Phelps was born on June 30, 1985 in the Baltimore suburb of Towson. He has two older sisters and began swimming when they joined a local swim team. "At first, I was a little scared to put my head underwater, so I started with the backstroke," Phelps told Frank Litsky, a sportswriter for the New York Times, adding, "I was still scared because I don't think I had goggles." When he was eleven years old, he began working with a top swim coach who predicted that Phelps would be Olympic-caliber material by the time he was fifteen. That prediction proved to be correct.2
Malala Yousafzai is a Pakistani education advocate who, at the age of 17 in 2014, became the youngest person to win the Nobel Peace Prize. Yousafzai became an advocate for girls' education when she herself was still a child, which resulted in the Taliban issuing a death threat against her. On October 9, 2012, a gunman shot Yousafzai when she was traveling home from school. She survived and has continued to speak out on the importance of education. In 2013, she gave a speech to the United Nations and published her first book, I Am Malala.
Yousafzai was born on July 12, 1997, in Mingora, Pakistan, located in the country's Swat Valley. Yousafzai attended a school that her father, educator Ziauddin Yousafzai, had founded. After the Taliban banned girls from attending school and attacking girls' schools in Swat, Yousafzai gave a speech in Peshawar, Pakistan, in September 2008. The title of her talk was, "How dare the Taliban take away my basic right to education?"
In early 2009, when she was just 11 years old, Yousafzai began blogging for the BBC about living under the Taliban's threats to deny her an education. To hide her identity, she used the name Gul Makai although she was revealed by December of that year. With a growing public platform, Yousafzai continued to speak out about her right, and the right of all women, to an education. Her activism resulted in a nomination for the International Children's Peace Prize in 2011. That same year, she was awarded Pakistan's National Youth Peace Prize. Nine months after being shot by the Taliban, Yousafzai gave a speech at the United Nations on her 16th birthday in 2013. Yousafzai highlighted her focus on education and women's rights, urging world leaders to change their policies. 3
Fredrick Douglass was an American social reformer, orator, writer, and statesman. After escaping from slavery in Maryland, he became a national leader of the abolitionist movement. Douglass was a firm believer in the equality of all peoples.
Douglass was an early champion of women’s rights and author of ‘Narrative of the Life of Frederick Douglass.’ He was born into slavery sometime around 1818 in Talbot County, Maryland. He became one of the most famous intellectuals of his time, advising presidents and lecturing to thousands on a range of causes.

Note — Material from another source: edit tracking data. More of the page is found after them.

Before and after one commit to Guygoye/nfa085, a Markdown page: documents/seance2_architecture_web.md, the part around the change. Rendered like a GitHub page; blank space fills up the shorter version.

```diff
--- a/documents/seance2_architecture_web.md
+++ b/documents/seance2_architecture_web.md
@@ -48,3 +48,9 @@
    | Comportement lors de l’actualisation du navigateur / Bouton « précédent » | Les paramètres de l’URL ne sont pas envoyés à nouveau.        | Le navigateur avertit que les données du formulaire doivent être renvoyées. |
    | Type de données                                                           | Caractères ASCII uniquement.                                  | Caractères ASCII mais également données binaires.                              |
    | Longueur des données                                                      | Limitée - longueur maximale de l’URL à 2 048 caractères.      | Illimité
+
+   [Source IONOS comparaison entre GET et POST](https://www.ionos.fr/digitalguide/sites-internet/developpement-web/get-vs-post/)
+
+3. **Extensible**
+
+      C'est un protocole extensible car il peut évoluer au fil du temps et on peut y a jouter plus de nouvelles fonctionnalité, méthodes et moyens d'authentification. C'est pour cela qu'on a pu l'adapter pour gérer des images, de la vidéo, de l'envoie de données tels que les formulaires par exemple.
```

Frederick Augustus Washington Bailey was born around 1818 into slavery in Talbot County, Maryland. Despite a ban on teaching slaves, Douglass learned to read and write from a slaveholder’s wife. It was through reading that Douglass’ ideological opposition to slavery began to take shape. He read newspapers and sought out political writing and literature as much as possible. Douglass shared his newfound knowledge with other enslaved people. He tried to escape from slavery twice before he finally succeeded.
After settling as a free man with his wife Anna in New Bedford, MA in 1838, Douglass was eventually asked to tell his story at abolitionist meetings, and he became a regular anti-slavery lecturer. In addition to abolition, Douglass became an outspoken supporter of women’s rights. In 1848, he was the only African American to attend the Seneca Falls convention on women's rights. Douglass spoke to say that he could not accept the right to vote as a black man if women could not also claim that right.

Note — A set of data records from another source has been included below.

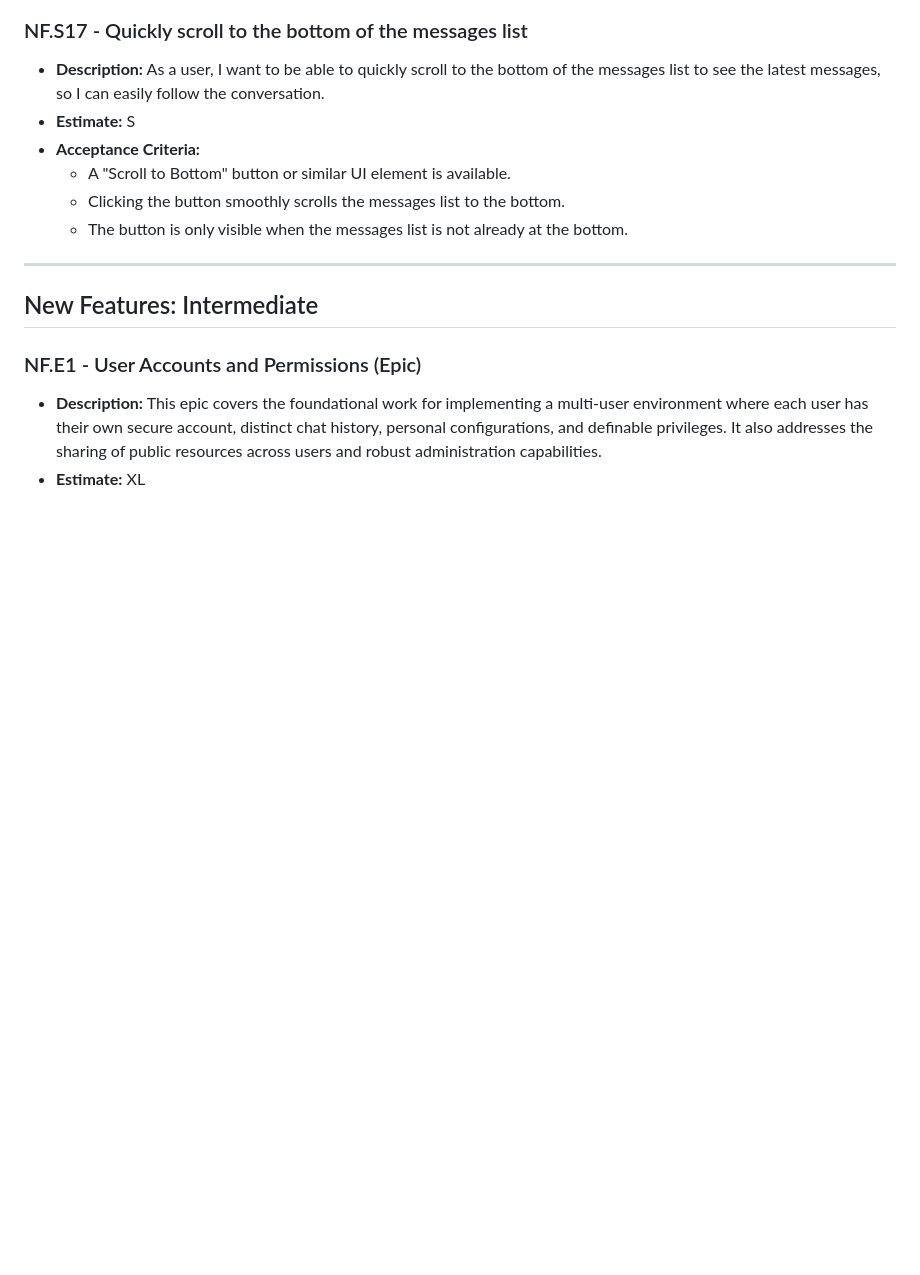
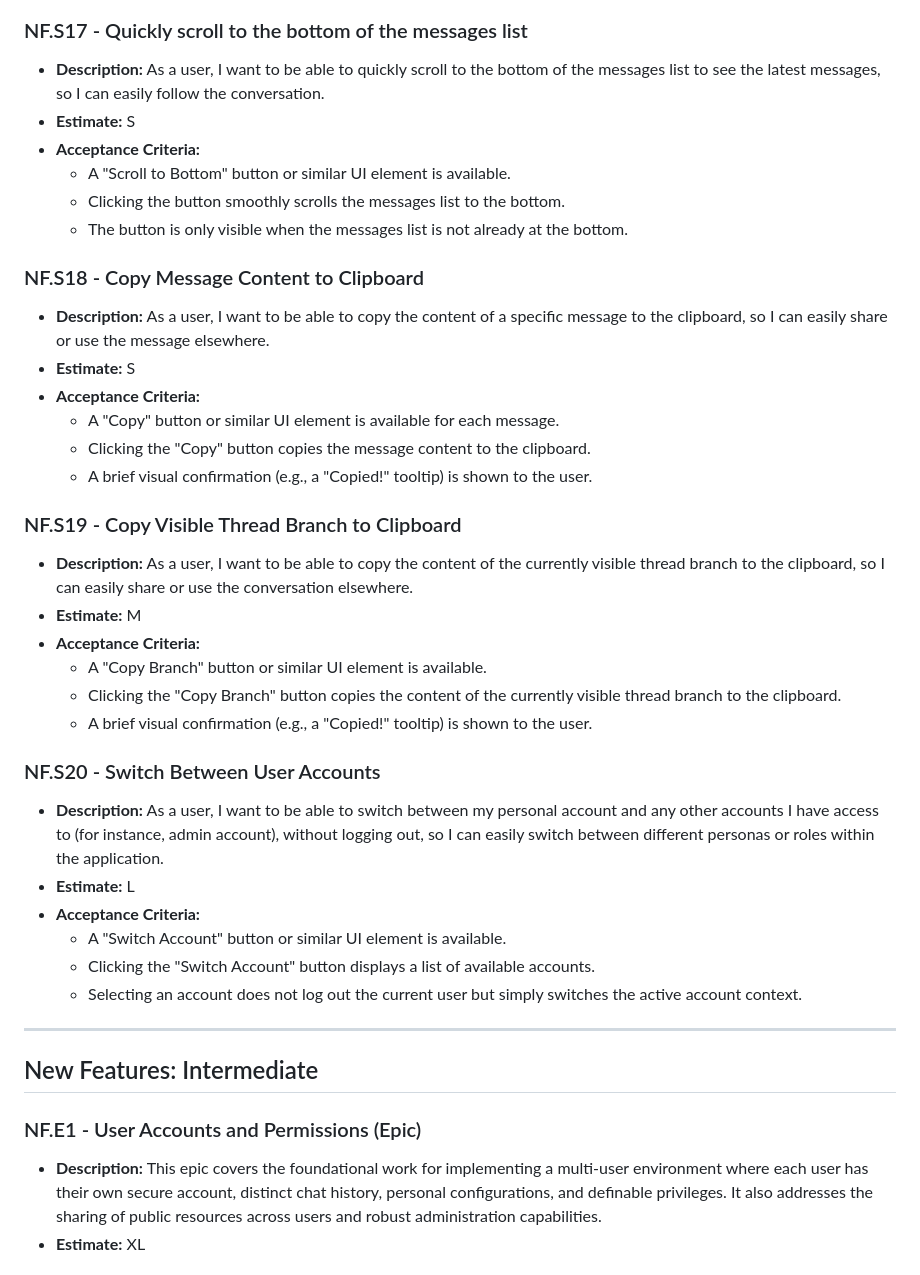
Before and after one commit to Torvian-eu/chatbot, a Markdown page: docs/New feature ideas.md, the part around the change. GitHub-like rendering; blank space fills up the shorter version.

Commit message:
docs: add new feature ideas for message and account actions
- Added NF.S18: Copy Message Content to Clipboard
- Added NF.S19: Copy Visible Thread Branch to Clipboard
- Added NF.S20: Switch Between User Accounts

```diff
--- a/docs/New feature ideas.md
+++ b/docs/New feature ideas.md
@@ -255,6 +255,30 @@ Here are detailed user stories for the new feature ideas, following the format a
     *   Clicking the button smoothly scrolls the messages list to the bottom.
     *   The button is only visible when the messages list is not already at the bottom.
 
+### NF.S18 - Copy Message Content to Clipboard
+*   **Description:** As a user, I want to be able to copy the content of a specific message to the clipboard, so I can easily share or use the message elsewhere.
+*   **Estimate:** S
+*   **Acceptance Criteria:**
+    *   A "Copy" button or similar UI element is available for each message.
+    *   Clicking the "Copy" button copies the message content to the clipboard.
+    *   A brief visual confirmation (e.g., a "Copied!" tooltip) is shown to the user.
+
+### NF.S19 - Copy Visible Thread Branch to Clipboard
+*   **Description:** As a user, I want to be able to copy the content of the currently visible thread branch to the clipboard, so I can easily share or use the conversation elsewhere.
+*   **Estimate:** M
+*   **Acceptance Criteria:**
+    *   A "Copy Branch" button or similar UI element is available.
+    *   Clicking the "Copy Branch" button copies the content of the currently visible thread branch to the clipboard.
+    *   A brief visual confirmation (e.g., a "Copied!" tooltip) is shown to the user.
+
+### NF.S20 - Switch Between User Accounts
+*   **Description:** As a user, I want to be able to switch between my personal account and any other accounts I have access to (for instance, admin account), without logging out, so I can easily switch between different personas or roles within the application.
+*   **Estimate:** L
+*   **Acceptance Criteria:**
+    *   A "Switch Account" button or similar UI element is available.
+    *   Clicking the "Switch Account" button displays a list of available accounts.
+    *   Selecting an account does not log out the current user but simply switches the active account context.
+
 ---
 
 ## New Features: Intermediate
```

By the time of the Civil War, Douglass was one of the most famous black men in the country. He used his status to influence the role of African Americans in the war and their status in the country. Douglass was appointed to several political positions following the war. 4

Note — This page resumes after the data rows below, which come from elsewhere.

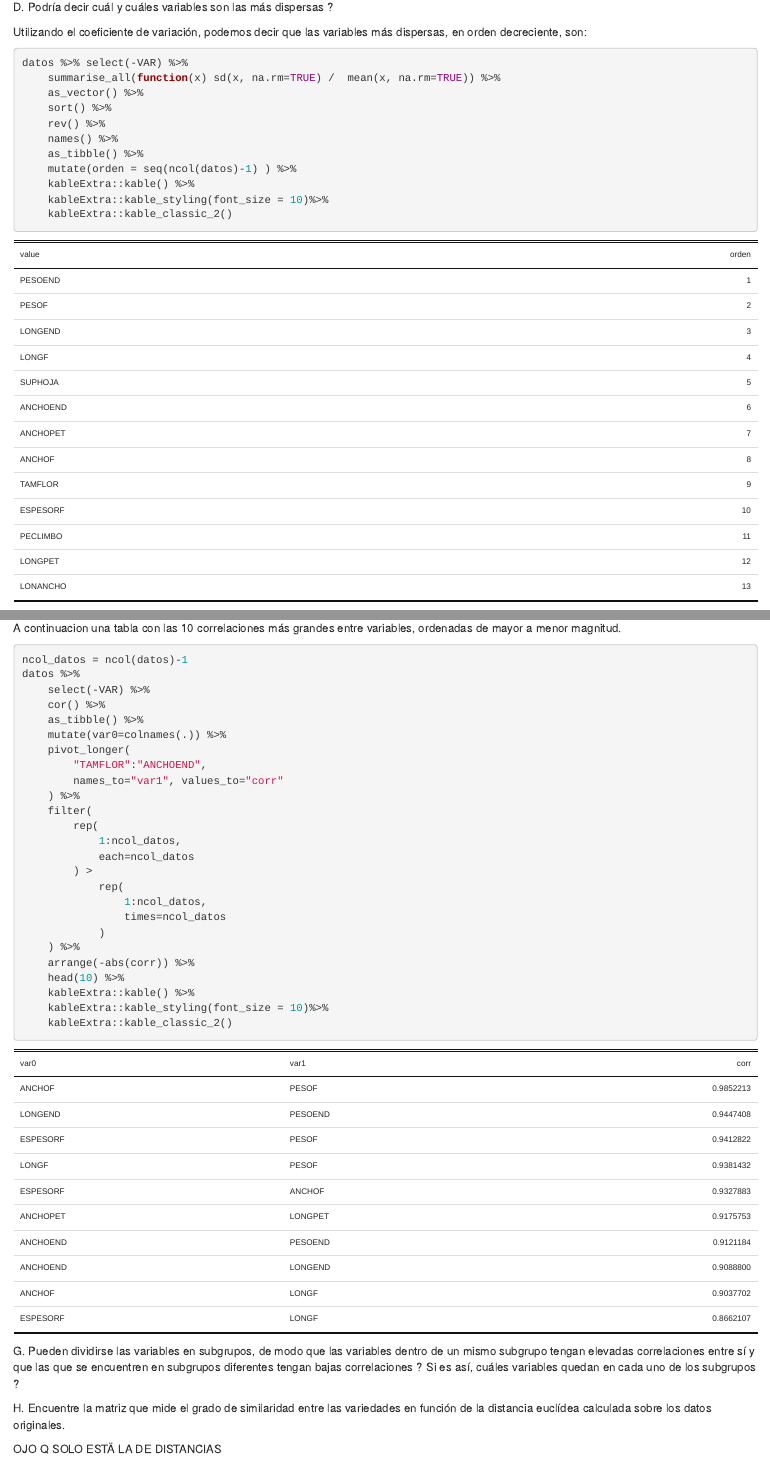
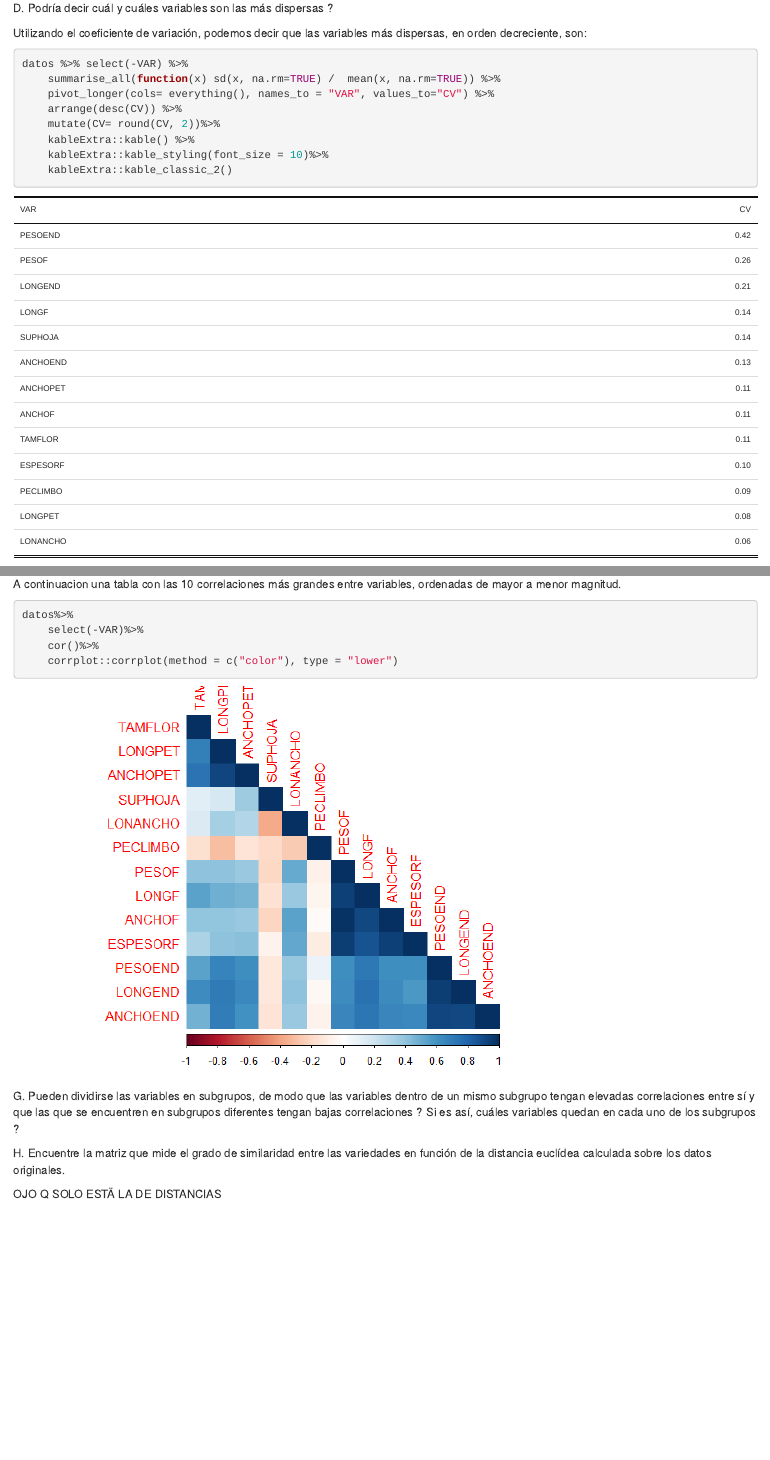
Before and after one commit to taodeying/multivariado3M, an R Markdown document (doc/entrega_01.Rmd): the page in a window 1100 px wide, from 2990 px down before the commit and from 2150 px down after it, so that both start at the same text, and a second part further down, joined at a grey line. The pictures show the output file doc/entrega_01.html that the author committed with the source, opened offline.

Commit message:
Revision tp1 hasta g

````diff
--- a/doc/entrega_01.Rmd
+++ b/doc/entrega_01.Rmd
@@ -82,12 +82,9 @@ Utilizando el coeficiente de variación, podemos decir que las variables más di
 
 datos %>% select(-VAR) %>%
     summarise_all(function(x) sd(x, na.rm=TRUE) /  mean(x, na.rm=TRUE)) %>%
-    as_vector() %>%
-    sort() %>%
-    rev() %>%
-    names() %>%
-    as_tibble() %>%
-    mutate(orden = seq(ncol(datos)-1) ) %>%
+    pivot_longer(cols= everything(), names_to = "VAR", values_to="CV") %>%
+    arrange(desc(CV)) %>%
+    mutate(CV= round(CV, 2))%>%
     kableExtra::kable() %>%
     kableExtra::kable_styling(font_size = 10)%>%
     kableExtra::kable_classic_2()
@@ -127,31 +124,10 @@ datos %>%
 A continuacion una tabla con las 10 correlaciones más grandes entre variables, ordenadas de mayor a menor magnitud.
 
 ```{r}
-ncol_datos = ncol(datos)-1
-datos %>%
-    select(-VAR) %>%
-    cor() %>%
-    as_tibble() %>%
-    mutate(var0=colnames(.)) %>%
-    pivot_longer(
-        "TAMFLOR":"ANCHOEND",
-        names_to="var1", values_to="corr"
-    ) %>%
-    filter(
-        rep(
-            1:ncol_datos,
-            each=ncol_datos
-        ) >
-            rep(
-                1:ncol_datos,
-                times=ncol_datos
-            )
-    ) %>%
-    arrange(-abs(corr)) %>%
-    head(10) %>%
-    kableExtra::kable() %>%
-    kableExtra::kable_styling(font_size = 10)%>%
-    kableExtra::kable_classic_2()
+datos%>%
+    select(-VAR)%>%
+    cor()%>%
+    corrplot::corrplot(method = c("color"), type = "lower")
 ```
 
 
````
Also changed, not shown: doc/entrega_01.html, doc/entrega_01.md, doc/entrega_01_files/figure-html/unnamed-chunk-10-1.png (added), doc/entrega_01.Rmd (4 more changed lines), 1 other file.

Greta Thunberg is a Swedish environmental activist who gained international recognition for promoting the view that humanity is facing an existential crisis arising from climate change.
She sparked an international movement to fight climate change beginning in 2018. With the simple message "School strike for climate" handwritten on poster board, Thunberg began skipping school on Fridays and protesting outside the Swedish Parliament. Thanks to social media, her actions have spread and influenced millions of young people all over the world to organize and protest.
Thunberg has traveled the world, meeting with global leaders and speaking at assemblies to demand climate solutions and a recommitment to the Paris Agreement. Recently diagnosed with Asperger's, the activist has publicly shared her views on her disorder, referring to it as her "superpower." Thunberg was nominated for the Nobel Peace Prize in March 2019, and a few months later she became the youngest individual ever to be honored as Time's Person of the Year.
Thunberg was born on January 3, 2003, in Stockholm, Sweden. Thunberg began her climate activism at age 15. Invited to speak at the UN Climate Action Summit in New York City, which took place in September 2019, and later spoke before the House Foreign Affairs Committee and the House Select Committee in Washington D.C. on September 18th.Known for her blunt speaking style, Thunberg barely spoke before and instead pushed forward the latest UN report. "I don't want you to listen to me," she said. "I want you to listen to the scientists."
At the United Nations Climate Action Summit speaking before leaders, lawmakers and U.N. Secretary-General Antonio Guterres, Thunberg scolded them with one of her most indignant speeches. "You have stolen my dreams and my childhood with your empty words. And yet I'm one of the lucky ones. People are suffering. People are dying. Entire ecosystems are collapsing," she said. "We are in the beginning of a mass extinction, and all you can talk about is money and fairy tales of eternal economic growth. How dare you!"5
Henry David Thoraeau was an American essayist, poet, and philosopher. His writings centered on natural history and philosophy, in which he anticipated the methods and findings of ecology and environmental history.
Thoreau was born on July 12, 1817, in Concord, Massachusetts. He began writing nature poetry in the 1840s, with poet Ralph Waldo Emerson as a mentor and friend. In 1845 he began his famous two-year stay on Walden Pond, which he wrote about in his master work, Walden. He also became known for his beliefs in Transcendentalism and civil disobedience and was a dedicated abolitionist.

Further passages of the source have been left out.